Start of Records shown

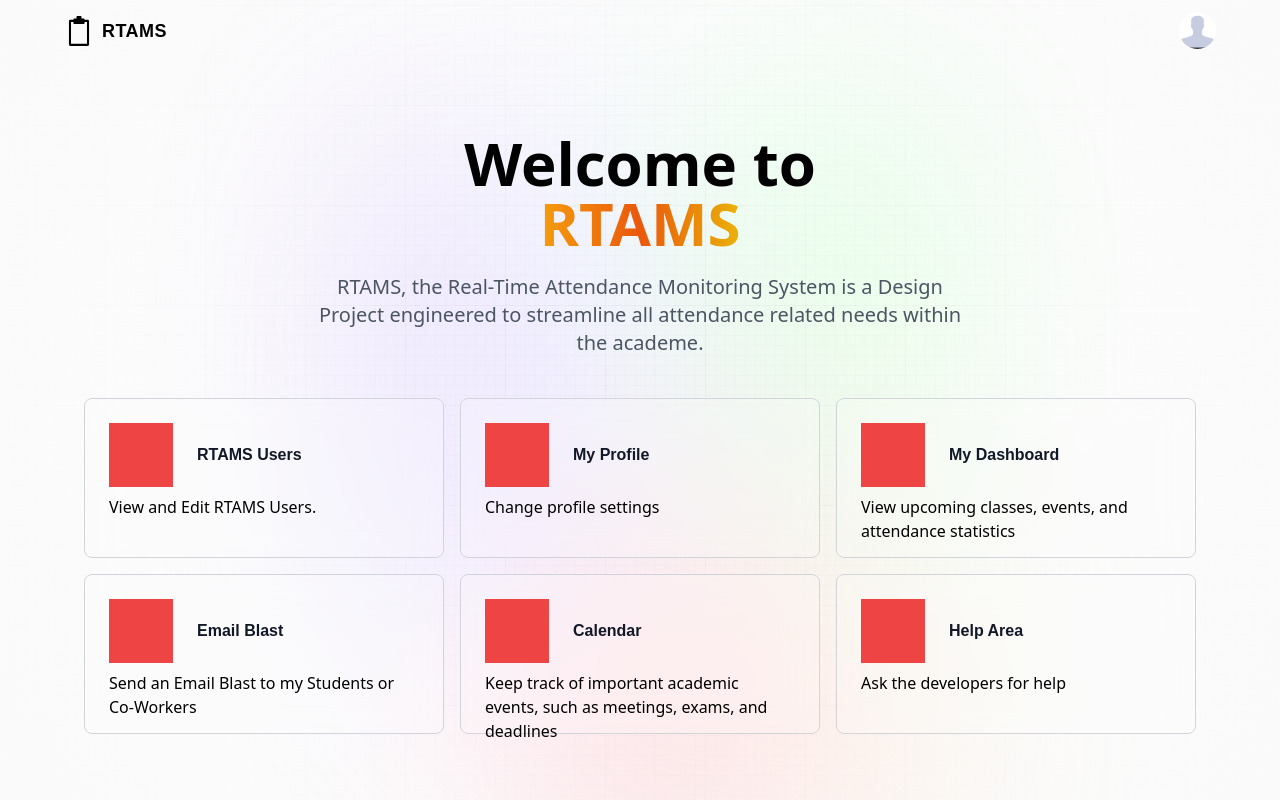
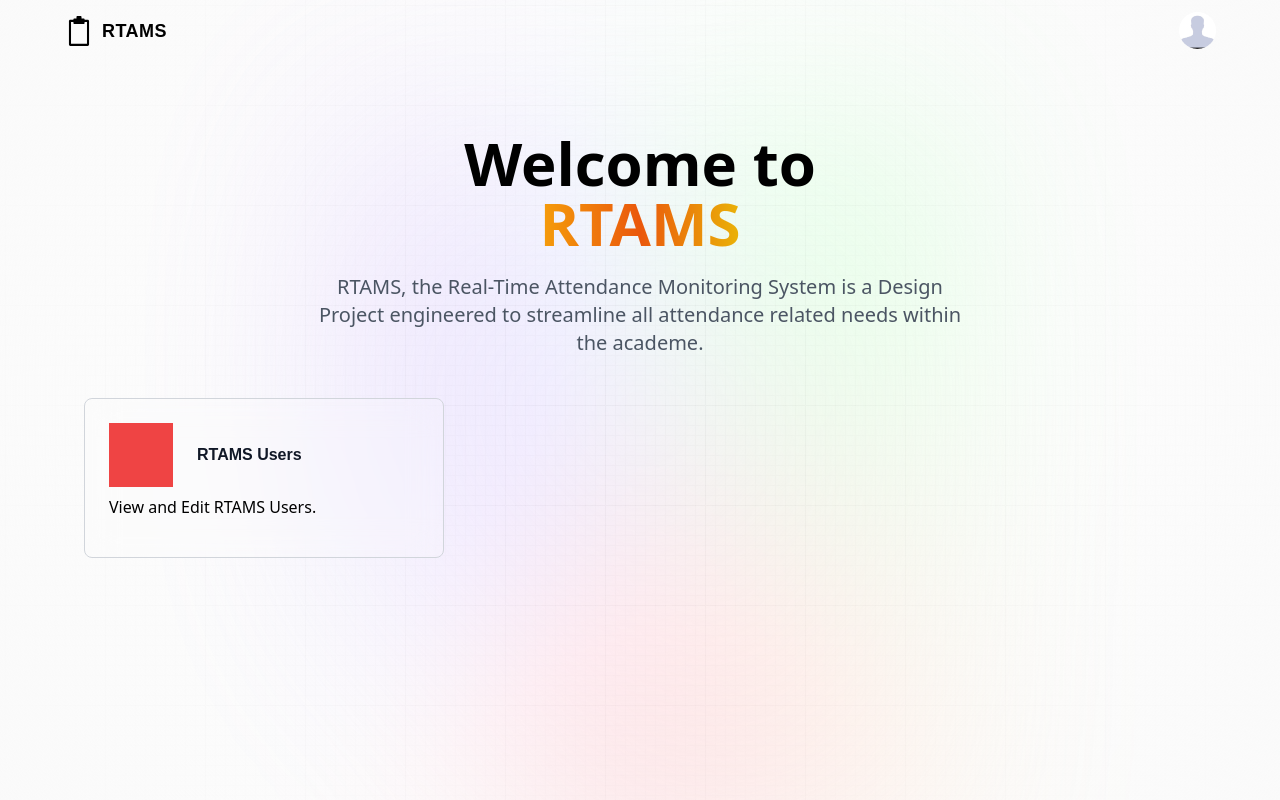
Before and after one commit to Merckerk/rtams-next, a Next.js app: page / in a window 1280 px wide. Built offline with nearby package versions, Linux system fonts and the light colour scheme.

Commit message:
chore: edited feature cards in home page

```diff
--- a/app/page.jsx
+++ b/app/page.jsx
@@ -19,32 +19,6 @@ const Home = () => {
       featureName: "RTAMS Users",
       description: "View and Edit RTAMS Users.",
       routeName: "admin-users",
-    },
-    {
-      featureName: "My Profile",
-      description: "Change profile settings",
-      routeName: "my-profile",
-    },
-    {
-      featureName: "My Dashboard",
-      description: "View upcoming classes, events, and attendance statistics",
-      routeName: "my-dashboard",
-    },
-    {
-      featureName: "Email Blast",
-      description: "Send an Email Blast to my Students or Co-Workers",
-      routeName: "email-blast",
-    },
-    {
-      featureName: "Calendar",
-      description:
-        "Keep track of important academic events, such as meetings, exams, and deadlines",
-      routeName: "calendar",
-    },
-    {
-      featureName: "Help Area",
-      description: "Ask the developers for help",
-      routeName: "help-area",
     },
   ];
 
```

End of Records shown

To do
Spot the lines above that mention "events" and copy them.

Response box
-      description: "View upcoming classes, events, and attendance statistics",
-        "Keep track of important academic events, such as meetings, exams, and deadlines",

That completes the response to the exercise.